LEE Chiu-Yi-thesis.pdf - Submitted Version (2MB) | Preview

Lee, Chiu-Yi (2006) Factors Affecting Cross-Cultural Adjustment Of Taiwanese Expatriates Assigned to Subsidiary Companies In Mainland China. Other Degree thesis, Victoria University.


Because of increasing global competition and the internationalization of world markets, the assignment of expatriate employees is becoming increasingly essential for the successful worldwide development of many multinational corporations (MNCs). International expatriates are imperative to the survival of global enterprises in the twenty-first century. Expatriates can become an important human resource to international enterprises or multinational operations. To facilitate the adjustment of business expatriates to an overseas environment and to help them to work effectively, MNCs need to recognize the factors that affect cross-cultural adjustment. The main purpose of this study is to utilize Lee’s (2002) model to investigate the relationship among demographic factors, job satisfaction, family support, learning orientation, organization socialization as well as cross-cultural training and cross-cultural adjustment of Taiwanese expatriates assigned to Mainland China. The empirical outcomes relevant to Taiwanese expatriates located in Mainland China were compared with those outcomes relevant to Taiwanese expatriates located in the United States. In examining the experiences of Taiwanese expatriates assigned to Mainland China, the instrument used was a questionnaire survey attached to this study. The variables were measured using Likert-type questions, and those items are divided into seven categories. Data was collected from 353 participants who had experienced postings to Mainland China for international assignments. Descriptive statistics, ANOVA, T-test, multiple regression and correlation were employed to analyze this data. The statistical results of this study were compared with Lee’s (2002) research into Taiwanese banking expatriates in United States. Participants in the present study ranked the importance of factors significant to their adjustment to Mainland China as follows: job satisfaction, family support, cross-cultural training, organization socialization and learning orientation during their overseas assignment. On the other hand, Lee’s (2002) research demonstrated the following ranking of factors in importance to adjustment: job satisfaction, organization socialization, learning orientation, family support and cross-cultural training. Both studies revealed that job satisfaction was the strongest factor influencing on cross-cultural adjustment. This thesis concludes with suggestions for both international enterprises or MNCs and individual expatriates who undertake overseas postings in the normal course of business.

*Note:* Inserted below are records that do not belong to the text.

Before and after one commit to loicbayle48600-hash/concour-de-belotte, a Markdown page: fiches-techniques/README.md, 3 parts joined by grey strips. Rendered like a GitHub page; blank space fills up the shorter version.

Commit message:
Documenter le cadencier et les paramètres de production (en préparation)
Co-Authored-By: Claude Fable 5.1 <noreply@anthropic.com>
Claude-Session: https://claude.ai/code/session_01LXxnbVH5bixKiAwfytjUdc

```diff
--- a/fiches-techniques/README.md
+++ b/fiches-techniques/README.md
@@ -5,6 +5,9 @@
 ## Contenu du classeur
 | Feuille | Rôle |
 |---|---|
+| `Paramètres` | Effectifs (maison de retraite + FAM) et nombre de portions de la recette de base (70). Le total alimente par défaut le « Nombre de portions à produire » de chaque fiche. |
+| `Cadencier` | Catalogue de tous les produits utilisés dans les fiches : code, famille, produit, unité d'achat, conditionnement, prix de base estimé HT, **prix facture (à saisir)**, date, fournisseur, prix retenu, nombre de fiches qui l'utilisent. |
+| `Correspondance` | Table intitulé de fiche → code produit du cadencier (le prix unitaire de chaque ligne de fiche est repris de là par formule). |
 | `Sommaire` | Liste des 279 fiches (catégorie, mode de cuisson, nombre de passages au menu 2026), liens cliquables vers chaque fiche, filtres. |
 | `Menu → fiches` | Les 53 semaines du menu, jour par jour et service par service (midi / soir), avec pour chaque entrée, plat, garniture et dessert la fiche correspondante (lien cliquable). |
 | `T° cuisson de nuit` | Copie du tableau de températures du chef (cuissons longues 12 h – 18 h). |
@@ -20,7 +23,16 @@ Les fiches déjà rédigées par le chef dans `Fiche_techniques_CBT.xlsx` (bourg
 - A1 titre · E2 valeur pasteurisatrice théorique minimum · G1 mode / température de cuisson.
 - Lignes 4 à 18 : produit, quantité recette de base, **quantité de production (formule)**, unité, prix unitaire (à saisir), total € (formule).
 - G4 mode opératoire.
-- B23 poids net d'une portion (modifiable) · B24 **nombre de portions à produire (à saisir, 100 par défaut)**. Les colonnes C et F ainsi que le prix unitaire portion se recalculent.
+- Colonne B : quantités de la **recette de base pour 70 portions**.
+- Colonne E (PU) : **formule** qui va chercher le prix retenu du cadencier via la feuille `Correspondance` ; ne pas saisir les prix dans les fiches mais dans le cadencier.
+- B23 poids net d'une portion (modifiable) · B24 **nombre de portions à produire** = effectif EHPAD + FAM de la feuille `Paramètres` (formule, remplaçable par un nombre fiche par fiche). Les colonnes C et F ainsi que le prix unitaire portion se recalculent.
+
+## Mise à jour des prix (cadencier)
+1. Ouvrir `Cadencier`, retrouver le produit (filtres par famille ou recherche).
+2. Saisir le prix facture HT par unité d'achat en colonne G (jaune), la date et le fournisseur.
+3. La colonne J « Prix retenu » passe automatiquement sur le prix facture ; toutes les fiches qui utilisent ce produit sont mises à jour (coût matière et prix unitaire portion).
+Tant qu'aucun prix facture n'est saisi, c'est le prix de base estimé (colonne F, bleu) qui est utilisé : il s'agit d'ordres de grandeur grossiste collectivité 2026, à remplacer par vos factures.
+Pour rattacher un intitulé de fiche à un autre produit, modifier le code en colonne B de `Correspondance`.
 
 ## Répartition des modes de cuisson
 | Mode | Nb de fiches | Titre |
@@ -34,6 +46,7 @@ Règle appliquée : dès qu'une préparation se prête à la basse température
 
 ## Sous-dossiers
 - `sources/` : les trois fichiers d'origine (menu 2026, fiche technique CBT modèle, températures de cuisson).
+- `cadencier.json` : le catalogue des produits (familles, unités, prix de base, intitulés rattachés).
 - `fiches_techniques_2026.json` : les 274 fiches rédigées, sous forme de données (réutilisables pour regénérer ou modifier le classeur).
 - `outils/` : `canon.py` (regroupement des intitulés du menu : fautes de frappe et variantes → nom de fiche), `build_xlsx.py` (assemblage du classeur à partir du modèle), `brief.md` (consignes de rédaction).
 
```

Additional Information

Doctor of Business Administration

Item type Thesis (Other Degree thesis)
URI https://vuir.vu.edu.au/id/eprint/517
Subjects Historical > Faculty/School/Research Centre/Department > Centre for International Corporate Governance Research
Historical > RFCD Classification > 350000 Commerce, Management, Tourism and Services
Keywords cross-cultural adjustment; expatriates; Taiwanese; China
Download/View statistics View download statistics for this item

Search Google Scholar

Repository staff login